CHAPTER THREE Asian Values & 'What is Freedom of the Press?'
Many businessmen tend to dismiss the concept of "freedom of the press" as some sort of bothersome distraction that gets in the way of increased sales. The same goes for human rights.
In the past 20 years, a body of thought and literature has grown up around "Asian values" portraying it at its best as a collection of ambiguities and at its worst is a blanket charge against the west for inventing "freedom of the press" as some convoluted concept that restrain Asians.
The position of this book is that freedom of the press is a universal human right as articulated in Article 19 of the Universal Declaration of Human Rights.
Everyone has the right to freedom of thought, conscience and religion; this right includes freedom to hold opinions without interference and to seek, receive and impart information and ideas though any media and regardless of frontiers.
It is the right to own a printing press and to use it.
Hong Kong's case at present is of a relatively free press being eroded by insidious pressures stemming from perceptions that the government of the People's Republic of China, of which Hong Kong is a part but from which it has been granted certain differences, should not be offended.
Press freedom is the leading edge of a larger debate or focus in Hong Kong, projected to all of Northeast Asia and, for that matter all of the regions.
The thesis of this book is that the status of press freedom in a given country or territory is the gauge or index of the country's democracy or total freedom position and condition.
Several surveys have been published recently purporting to be an Economic Freedom Index in which countries are rated on where they stand in terms of economic freedom.
It makes more sense to me to evaluate a country according to how free its press is than to rate it according to how free its economy is.
Still others will say that it is absurd to attempt quantification in either case - economy or press freedom - and I would tend to agree, they have a point. But in an effort to shed light on the greater issue as well as on that of press freedom in Hong Kong specifically, I think some debate is appropriate.

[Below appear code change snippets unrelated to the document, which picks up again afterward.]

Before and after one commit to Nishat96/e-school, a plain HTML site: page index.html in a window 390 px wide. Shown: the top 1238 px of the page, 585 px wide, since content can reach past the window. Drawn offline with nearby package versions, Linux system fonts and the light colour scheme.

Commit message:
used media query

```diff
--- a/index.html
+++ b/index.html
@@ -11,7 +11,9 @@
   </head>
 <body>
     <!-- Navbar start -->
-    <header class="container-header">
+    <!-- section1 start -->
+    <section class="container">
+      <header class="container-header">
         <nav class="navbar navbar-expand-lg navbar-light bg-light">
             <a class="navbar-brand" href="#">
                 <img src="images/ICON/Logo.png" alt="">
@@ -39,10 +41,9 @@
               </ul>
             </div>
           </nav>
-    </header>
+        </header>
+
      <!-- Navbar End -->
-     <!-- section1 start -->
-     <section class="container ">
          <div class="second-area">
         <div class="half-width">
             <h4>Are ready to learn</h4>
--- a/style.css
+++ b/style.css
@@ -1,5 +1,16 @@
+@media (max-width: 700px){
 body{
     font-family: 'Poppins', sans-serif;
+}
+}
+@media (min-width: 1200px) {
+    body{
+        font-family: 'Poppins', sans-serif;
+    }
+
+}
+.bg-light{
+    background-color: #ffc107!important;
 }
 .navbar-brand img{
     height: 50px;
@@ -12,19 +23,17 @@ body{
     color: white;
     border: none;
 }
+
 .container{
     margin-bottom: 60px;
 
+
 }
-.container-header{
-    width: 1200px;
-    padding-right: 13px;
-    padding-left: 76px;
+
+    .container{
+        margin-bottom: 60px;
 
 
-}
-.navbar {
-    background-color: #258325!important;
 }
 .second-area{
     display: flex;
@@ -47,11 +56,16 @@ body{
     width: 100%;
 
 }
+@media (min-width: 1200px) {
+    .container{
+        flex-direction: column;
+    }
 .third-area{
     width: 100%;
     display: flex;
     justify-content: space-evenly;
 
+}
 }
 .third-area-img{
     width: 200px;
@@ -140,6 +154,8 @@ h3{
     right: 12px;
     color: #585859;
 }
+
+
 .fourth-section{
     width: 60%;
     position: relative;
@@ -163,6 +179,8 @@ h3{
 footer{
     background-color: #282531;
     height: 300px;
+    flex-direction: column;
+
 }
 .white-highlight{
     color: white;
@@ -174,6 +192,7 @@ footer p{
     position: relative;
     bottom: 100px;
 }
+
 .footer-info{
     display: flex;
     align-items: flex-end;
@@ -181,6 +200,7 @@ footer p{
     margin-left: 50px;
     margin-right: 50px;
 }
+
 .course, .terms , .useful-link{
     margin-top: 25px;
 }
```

Xu Xiaoge., Ph.D. is a candidate at the School of Communication Studies, Nanyang Technological University, Singapore, Media Asia, Asian Media Information Center, Volume 25 Number 1, 1998.